- GIVEN ENTRIES:
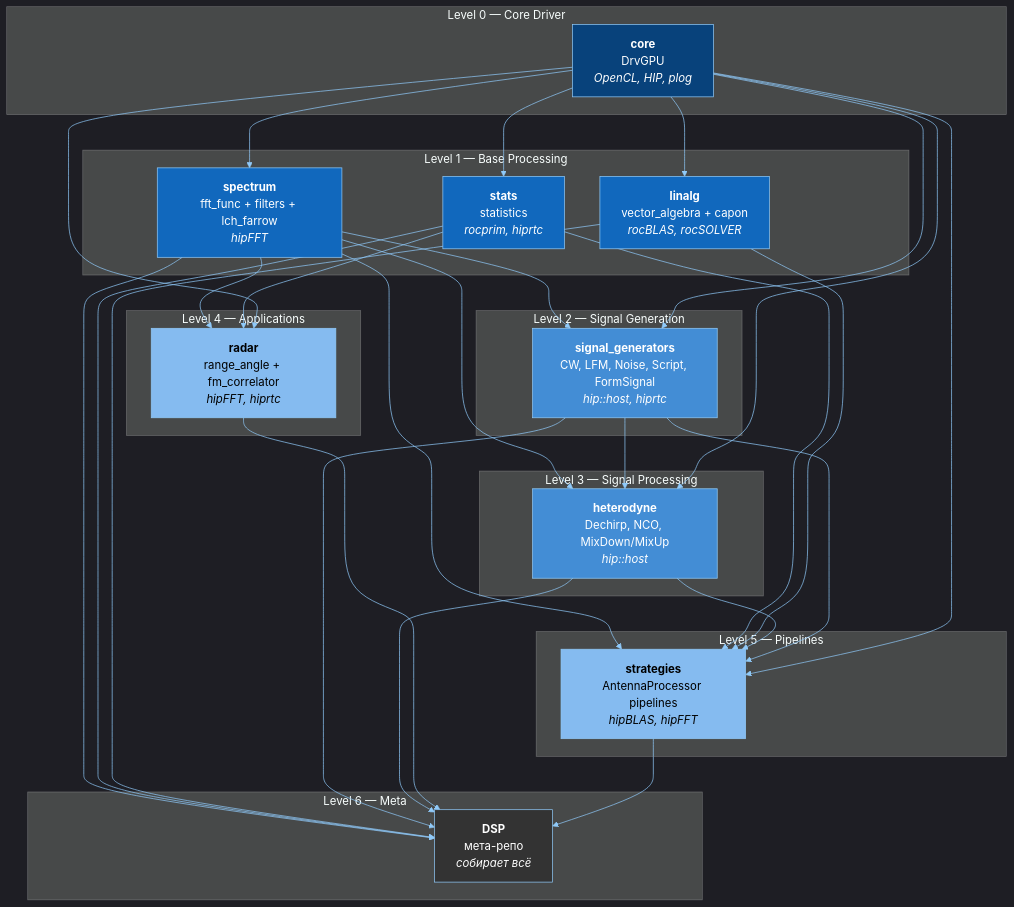
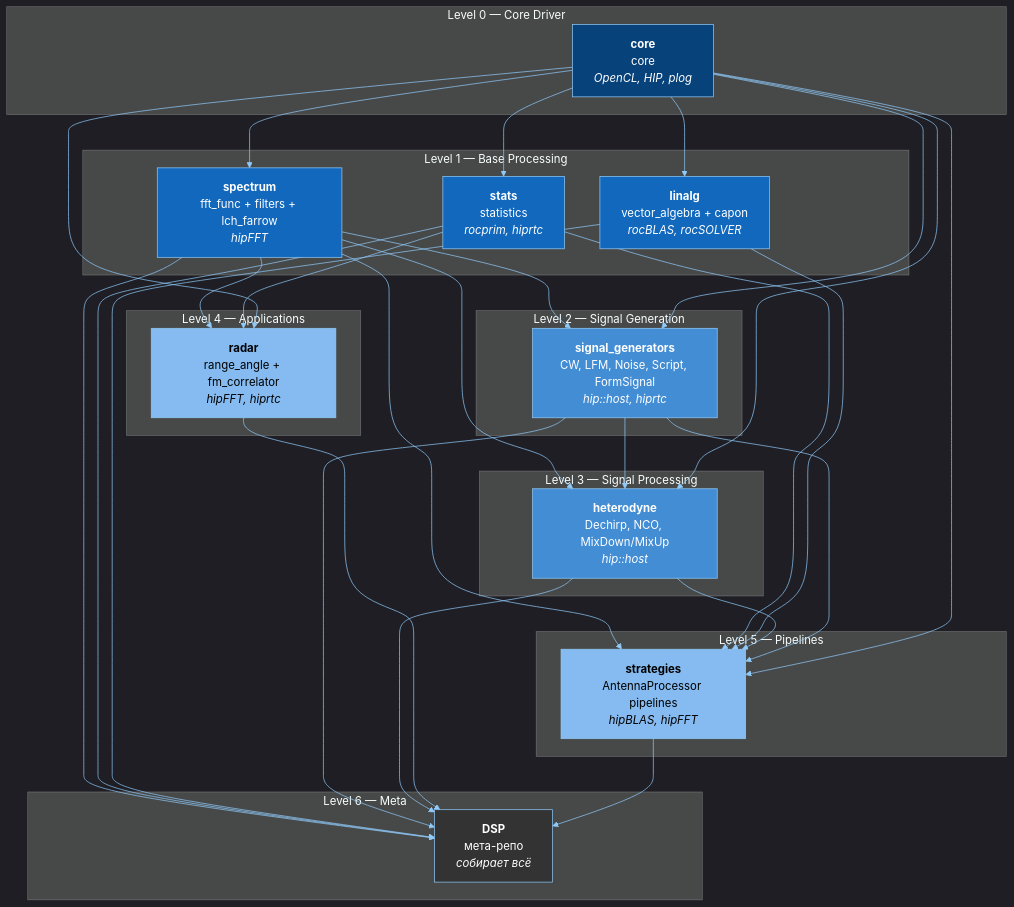
Before and after one commit to dsp-gpu/DSP: the diagram in Doc/Architecture/dependencies.md, drawn with Mermaid. The commit also changed other lines of this file and 34 other files, not shown here.

````diff
--- a/Doc/Architecture/dependencies.md
+++ b/Doc/Architecture/dependencies.md
@@ -11,70 +11,70 @@
 ```mermaid
 %%{init: {'theme': 'dark', 'themeVariables': {'lineColor': '#90caf9', 'textColor': '#e0e0e0', 'primaryColor': '#1168bd', 'primaryTextColor': '#ffffff', 'primaryBorderColor': '#90caf9', 'secondaryColor': '#438dd5', 'tertiaryColor': '#333333'}}}%%
 graph TD
     subgraph "Level 0 — Core Driver"
-        CORE["<b>core</b><br/>DrvGPU<br/><i>OpenCL, HIP, plog</i>"]
+        CORE["<b>core</b><br/>core<br/><i>OpenCL, HIP, plog</i>"]
     end
 
     subgraph "Level 1 — Base Processing"
         SPECTRUM["<b>spectrum</b><br/>fft_func + filters + lch_farrow<br/><i>hipFFT</i>"]
         STATS["<b>stats</b><br/>statistics<br/><i>rocprim, hiprtc</i>"]
         LINALG["<b>linalg</b><br/>vector_algebra + capon<br/><i>rocBLAS, rocSOLVER</i>"]
     end
 
     subgraph "Level 2 — Signal Generation"
         SIGGEN["<b>signal_generators</b><br/>CW, LFM, Noise, Script, FormSignal<br/><i>hip::host, hiprtc</i>"]
     end
 
     subgraph "Level 3 — Signal Processing"
         HETERODYNE["<b>heterodyne</b><br/>Dechirp, NCO, MixDown/MixUp<br/><i>hip::host</i>"]
     end
 
     subgraph "Level 4 — Applications"
         RADAR["<b>radar</b><br/>range_angle + fm_correlator<br/><i>hipFFT, hiprtc</i>"]
     end
 
     subgraph "Level 5 — Pipelines"
         STRATEGIES["<b>strategies</b><br/>AntennaProcessor pipelines<br/><i>hipBLAS, hipFFT</i>"]
     end
 
     subgraph "Level 6 — Meta"
         DSP["<b>DSP</b><br/>мета-репо<br/><i>собирает всё</i>"]
     end
 
     CORE --> SPECTRUM
     CORE --> STATS
     CORE --> LINALG
     SPECTRUM --> SIGGEN
     SPECTRUM --> HETERODYNE
     SIGGEN --> HETERODYNE
     SPECTRUM --> RADAR
     STATS --> RADAR
     SPECTRUM --> STRATEGIES
     STATS --> STRATEGIES
     LINALG --> STRATEGIES
     HETERODYNE --> STRATEGIES
     SIGGEN --> STRATEGIES
 
     CORE --> RADAR
     CORE --> SIGGEN
     CORE --> HETERODYNE
     CORE --> STRATEGIES
 
     SPECTRUM --> DSP
     STATS --> DSP
     LINALG --> DSP
     SIGGEN --> DSP
     HETERODYNE --> DSP
     RADAR --> DSP
     STRATEGIES --> DSP
 
     style CORE fill:#08427b,stroke:#90caf9,color:#ffffff
     style SPECTRUM fill:#1168bd,stroke:#90caf9,color:#ffffff
     style STATS fill:#1168bd,stroke:#90caf9,color:#ffffff
     style LINALG fill:#1168bd,stroke:#90caf9,color:#ffffff
     style SIGGEN fill:#438dd5,stroke:#90caf9,color:#ffffff
     style HETERODYNE fill:#438dd5,stroke:#90caf9,color:#ffffff
     style RADAR fill:#85bbf0,stroke:#90caf9,color:#000000
     style STRATEGIES fill:#85bbf0,stroke:#90caf9,color:#000000
     style DSP fill:#333333,stroke:#90caf9,color:#ffffff
 ```
````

- EXERCISE INSTRUCTIONS: Tally the lines of the records holding the word "LINALG", then give only the resulting number.

- OUTPUT OF THE TASK: 5